> [Aim of the task]: Only lines containing the string "center" belong in the answer; find them in the records and copy them.

> [Supplied records]:
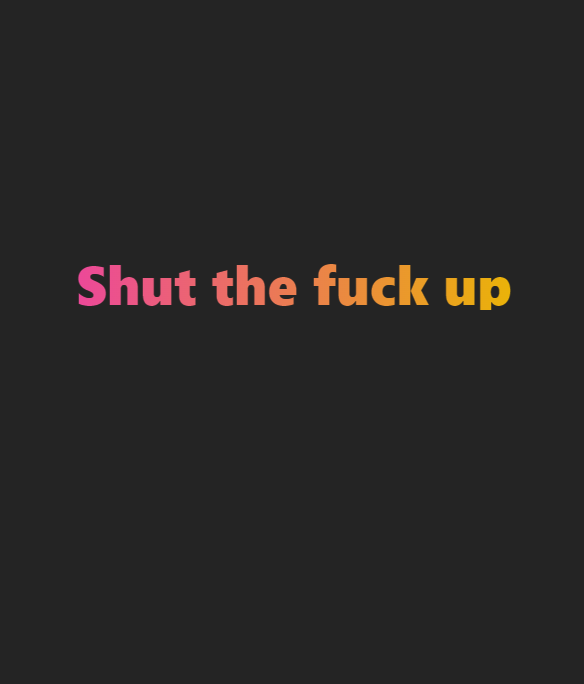
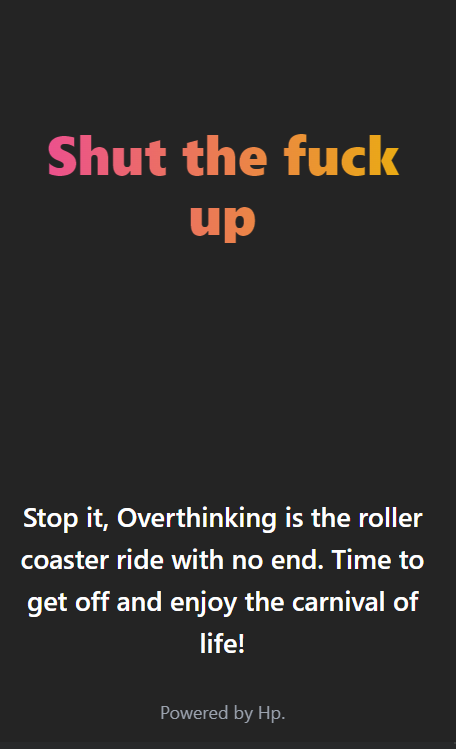
added screenshots

diff --git a/src/App.js b/src/App.js
@@ -30,7 +30,7 @@ function App() {
             Shut the fuck up
           </p>
           <Lottie options={confettiOptions} height={200} width={200} />
-          <p className="text-lg sm:text-2xl w-[50%] text-center my-2 font-semibold    text-white">
+          <p className="text-lg sm:text-2xl text-center my-2 font-semibold    text-white">
             Stop it, Overthinking is the roller coaster ride with no end. Time
             to get off and enjoy the carnival of life!
           </p>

> [Result]:
-          <p className="text-lg sm:text-2xl w-[50%] text-center my-2 font-semibold    text-white">
+          <p className="text-lg sm:text-2xl text-center my-2 font-semibold    text-white">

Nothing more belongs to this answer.